If you like this one, be sure to check out my other Behind The Photo posts, too…
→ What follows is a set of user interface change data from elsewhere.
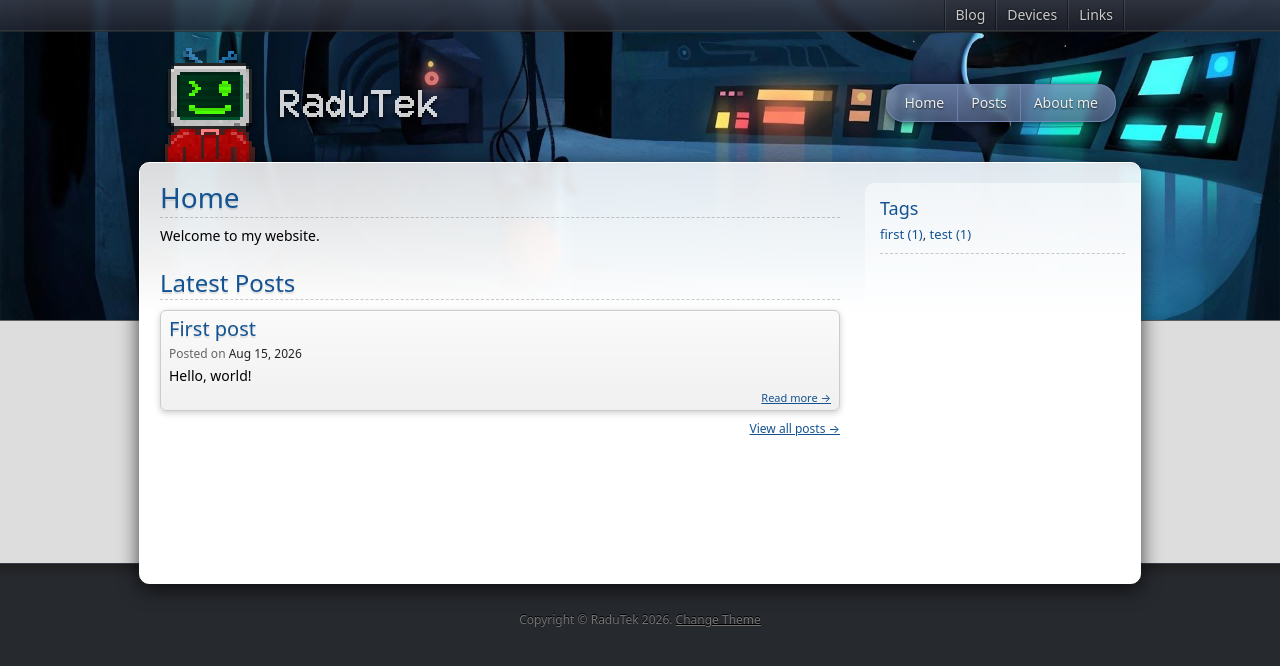
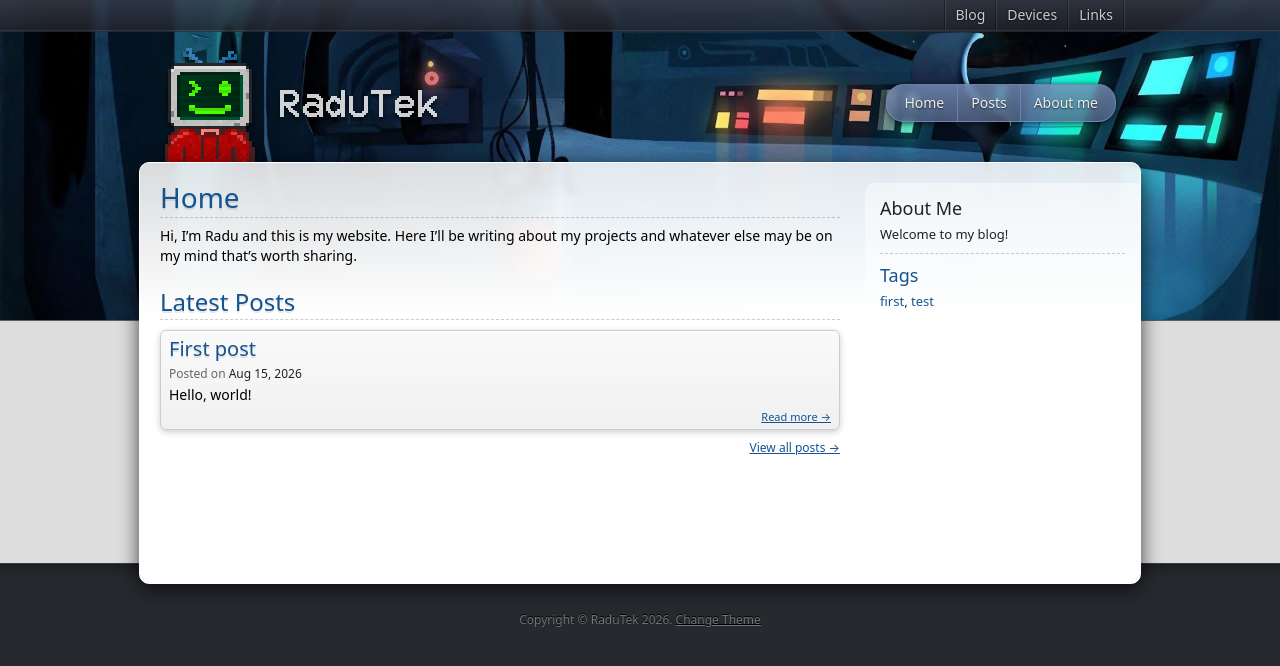
Before and after one commit to RaduTek/RaduTek.github.io, a Jekyll site: the page built from index.md, in a window 1280 px wide. Shown: the top 666 px of the page. Built offline with Jekyll 4.4.1, drawn with Linux system fonts in a browser that asks for light colours.

Commit message:
Home page updates

```diff
--- a/_layouts/home.html
+++ b/_layouts/home.html
@@ -4,15 +4,21 @@ layout: default
 
 <div class="side">
     <section>
+        <h1>About Me</h1>
+        <p>
+            Welcome to my blog!
+        </p>
+    </section>
+    <hr>
+    <section>
         <h1><a href="/tags">Tags</a></h1>
         <p>
             {% for tag in site.tags limit:20 %}
             <a href="{{ tag[0] | slugify | prepend: '/tag/' | relative_url }}">
-                {{ tag[0] }} ({{ tag[1] | size }})</a>{% unless forloop.last %}, {% endunless %}
+                {{ tag[0] }}</a>{% unless forloop.last %}, {% endunless %}
             {% endfor %}
         </p>
     </section>
-    <hr>
 </div>
 
 <main>
--- a/index.md
+++ b/index.md
@@ -3,4 +3,4 @@ layout: home
 title: Home
 ---
 
-Welcome to my website.
+Hi, I'm Radu and this is my website. Here I'll be writing about my projects and whatever else may be on my mind that's worth sharing.
```
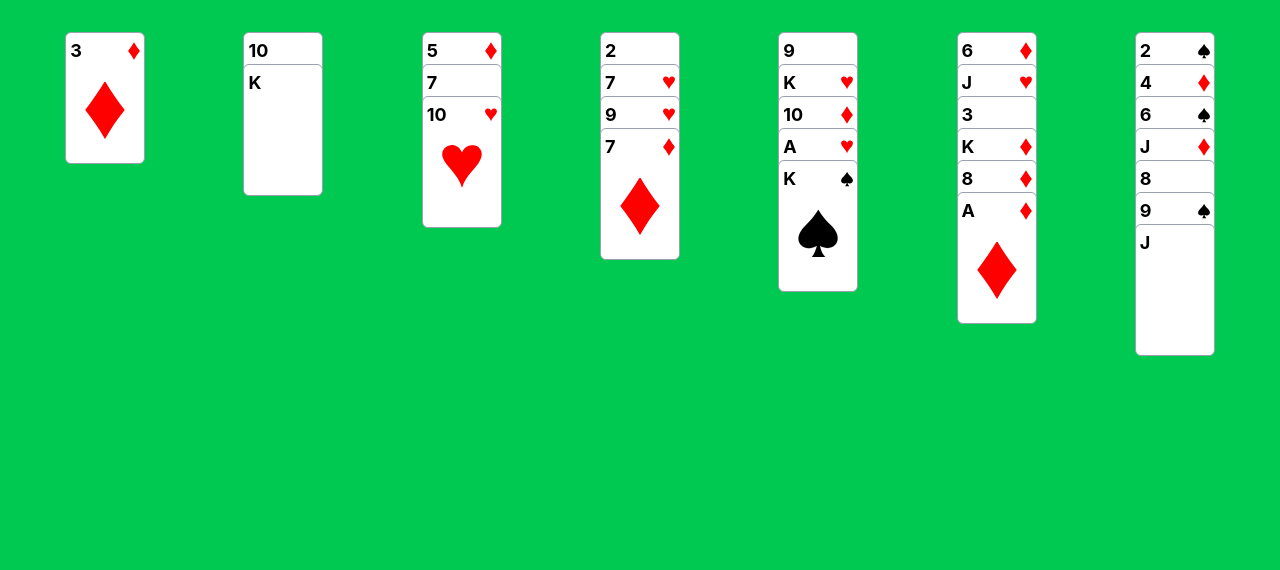
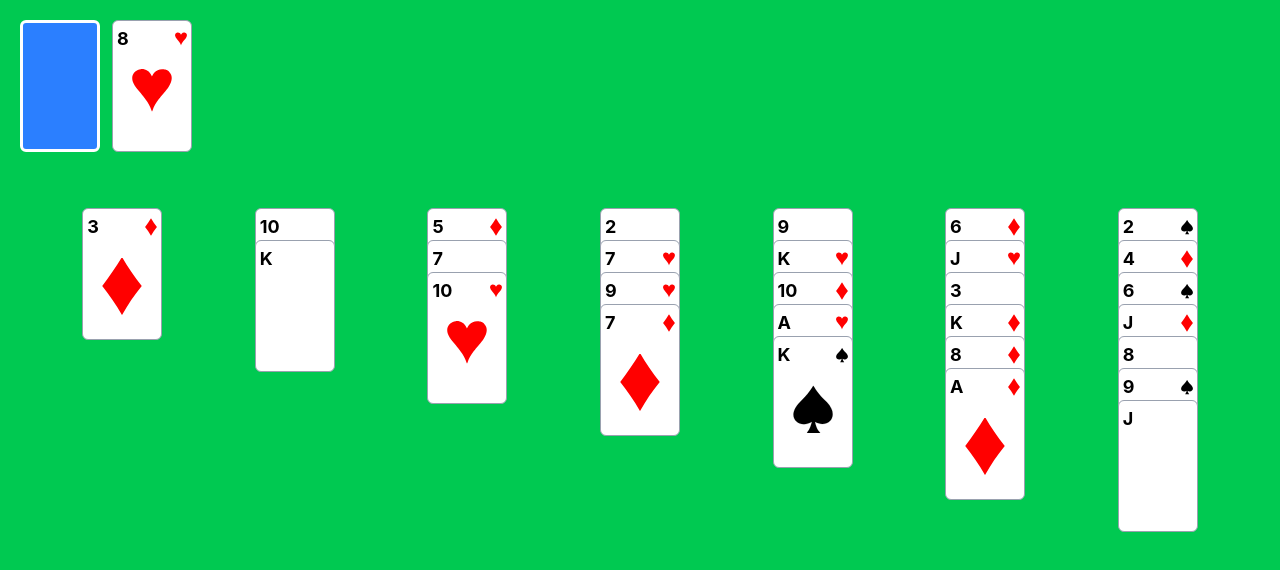
Before and after one commit to josephblair92/solitaire, a React (Vite) app: page / in a window 1280 px wide. Shown: the top 570 px of the page. Built offline with nearby package versions, Linux system fonts and the light colour scheme.

Commit message:
Add stock to layout

```diff
--- a/src/App.tsx
+++ b/src/App.tsx
@@ -1,3 +1,4 @@
+import { Stock } from "./components/Stock"
 import { Tableau } from "./components/Tableau"
 import "./styles.css"
 import * as Types from "./types/types"
@@ -87,13 +88,8 @@ function App() {
     }
   ]
   return (
-    <div className="bg-green-500 h-screen w-screen">
-      <div className="flex gap-2 p-2 flex-wrap">
-        {/* <CardStack cards={cards} />
-        <CardStack cards={[]} />
-        <CardStack cards={[...cards, ...cards]} faceDownUntilIndex={3} /> */}
-        {/* {gameState.map(card => <Card card={card} positionInStack={0} />)} */}
-      </div>
+    <div className="flex flex-col p-5 gap-10 bg-green-500 h-screen w-screen">
+      <Stock cards={gameState.stock}/>
       <Tableau piles={gameState.tableau} />
     </div>
   )
--- /dev/null
+++ b/src/components/Stock.tsx
@@ -0,0 +1,16 @@
+import type * as Types from "../types/types";
+import { Card } from "./Card";
+import { FaceDownCard } from "./FaceDownCard";
+
+export interface StockProps {
+    cards: Types.Card[]
+}
+
+export function Stock ({ cards }: StockProps) {
+    return (
+        <div className="flex gap-3">
+            <FaceDownCard />
+            <Card card={cards[0]} />
+        </div>
+    )
+}
```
In February 2010 Travis came to stay in Long Beach for a weekend to shoot some stuff with me and a few other photographers in the area. After shooting a how-to video and bike check with him for ridebmx.com we headed north to hang out with Bobby Carter and try to take advantage of a really interesting spot at the Caltrans headquarters in Downtown Los Angeles. I previously saw video footage of people riding the spot at night and instantly knew it would make for an amazing photo. I had actually tried to shoot there during the day a few months prior, but ended up getting kicked out before I could even set up.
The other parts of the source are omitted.